Transition to telemedicine
May 31, 2017
We live in an age of rapid acceleration of technology, dissemination of communication, methods by which that communication can be disseminated, and the requirement for us to keep up. We are raising a cohort of children who will be challenged to think in non-linear, digital, expansive, and algorithmic ways to understand and solve the problems they face.
The video games and smartphones of today lay the groundwork for that future. It usually takes just one observation of a two-year-old first navigating a smartphone or tablet to see how quickly they will surpass us. Thus, it’s easy for those of us over 30 to see these changes over the past 10 years as revolutionary. We in the helping professions are particularly at risk to view these changes in like manner.

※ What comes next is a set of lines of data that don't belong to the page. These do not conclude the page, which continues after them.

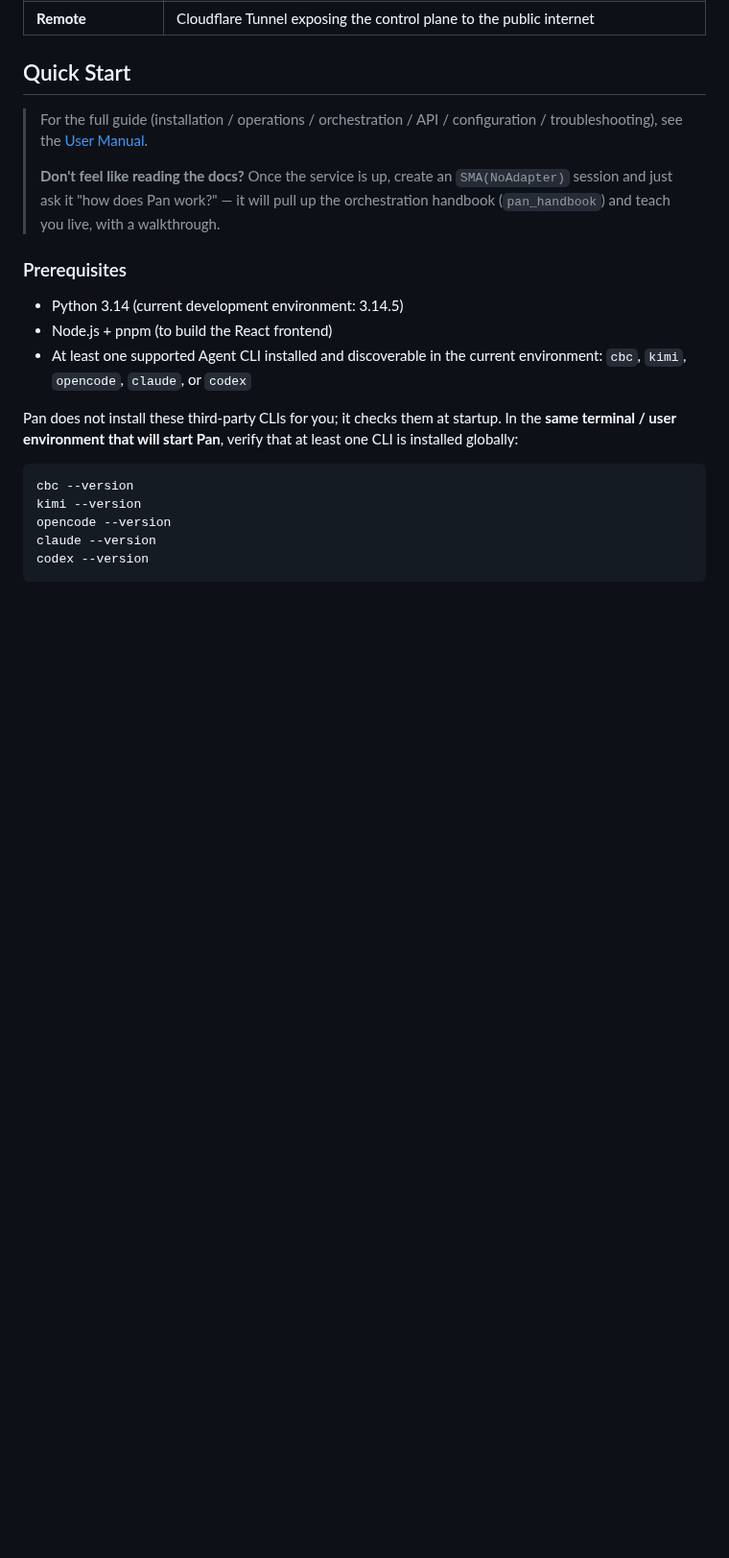
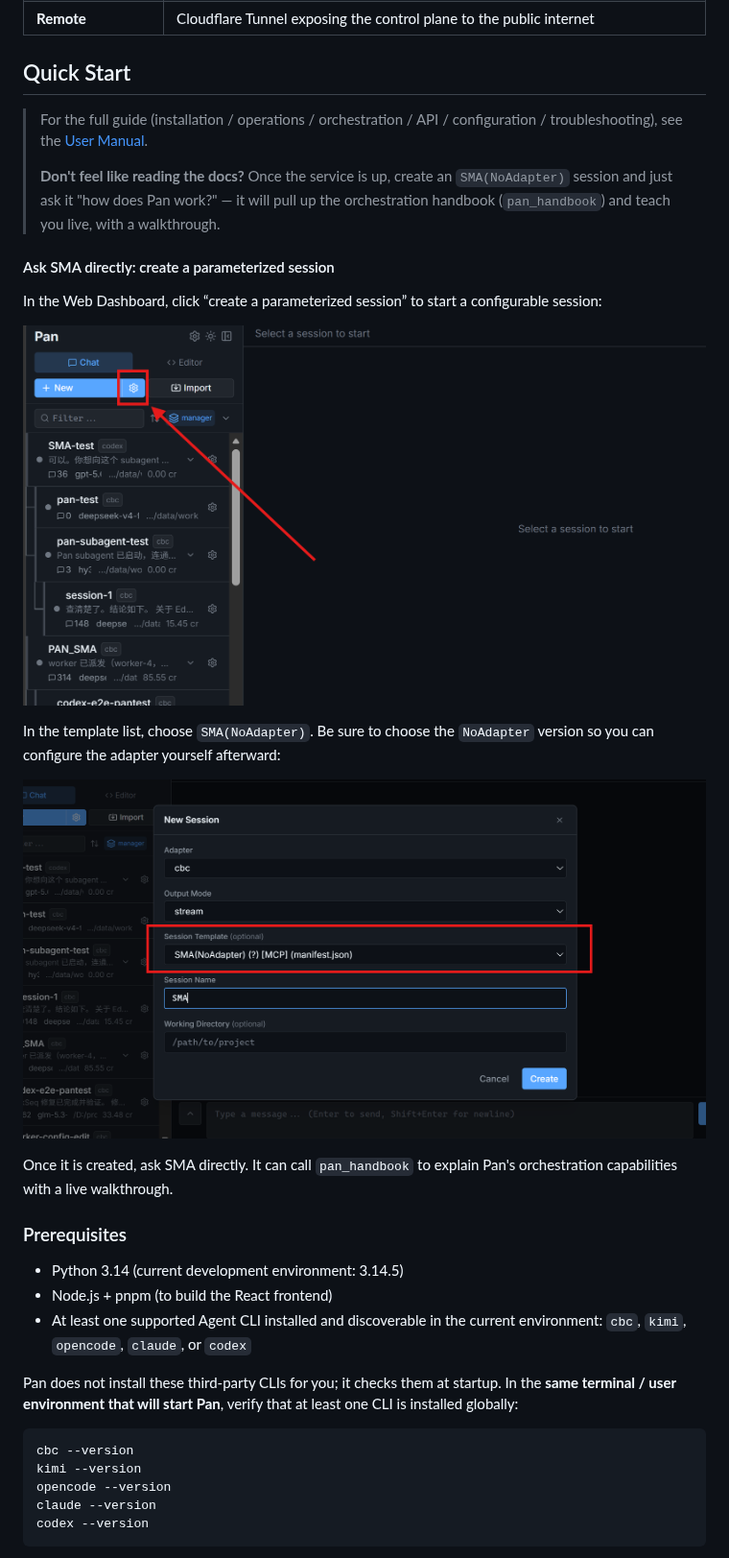
Before and after one commit to AblazeGHR/pan, a Markdown page: README.en.md, the part around one of its changes. Shown at 96% size. GitHub-like rendering; pictures changed too: assets/创建SMA第一步（点击此处，新建带参数的session）.png (added), assets/创建SMA第二步，选中SMA(注意务必选择noadapter的以便自行配置adapter).png (added); blank space fills up the shorter version.

```diff
--- a/README.en.md
+++ b/README.en.md
@@ -287,6 +287,18 @@ Typical use cases:
 >
 > **Don't feel like reading the docs?** Once the service is up, create an `SMA(NoAdapter)` session and just ask it "how does Pan work?" — it will pull up the orchestration handbook (`pan_handbook`) and teach you live, with a walkthrough.
 
+#### Ask SMA directly: create a parameterized session
+
+In the Web Dashboard, click “create a parameterized session” to start a configurable session:
+
+![Click to create a parameterized session](<assets/创建SMA第一步（点击此处，新建带参数的session）.png>)
+
+In the template list, choose `SMA(NoAdapter)`. Be sure to choose the `NoAdapter` version so you can configure the adapter yourself afterward:
+
+![Choose the SMA(NoAdapter) template](<assets/创建SMA第二步，选中SMA(注意务必选择noadapter的以便自行配置adapter).png>)
+
+Once it is created, ask SMA directly. It can call `pan_handbook` to explain Pan's orchestration capabilities with a live walkthrough.
+
 ### Prerequisites
 
 - Python 3.14 (current development environment: 3.14.5)
```
Also changed, not shown: other parts of README.en.md (+6 -0 lines), README.md (+18 -0 lines), assets/树状的任务？树状来管理.png (added), 1 other file.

I was recently at a state mental health conference where many “well-learned” folks from several government offices talked about the exciting changes in mental health care reform, economies of scale, MCOs, ACOs, EMRs, EBPs and so on. It was certainly exciting talk, but there was a sense that all the talk was focused on our excitement. It failed to drive down to how we are going to help the individual – to help that patient with chronic schizophrenia gain access to care despite his paranoia; how that mother of four working three jobs with a special-needs child can gather additional support without traveling to three different clinics and taking excessive time off work or away from her children; or the Iraqi war veteran who struggles to adjust upon return home, as he and his wife try patching back together a marriage tested by distance and trauma.
These are the realities our patients live in, they really don’t care about our PowerPoint presentations.
Transition to telemedicine is revolutionary for health care practitioners, but merely evolutionary for patients. We need to be careful not to assume the patient understands the complexities faced by providers. They don’t care beyond how it impacts their care, the ease with which they can obtain it, and the positive life outcomes it can deliver.
Revolutions are revolutionary to those running them and effecting change, but to the poor farmer who just wants better crop yields, a fair price at the market, and consistent food for his family it is simply a welcome change. They have crops to tend to at sunrise. We have to be careful not to get too caught up in the revolution and lose focus on the main goal – cost-effective service delivery that improves clinical outcomes, and mostly improves patients’ lives.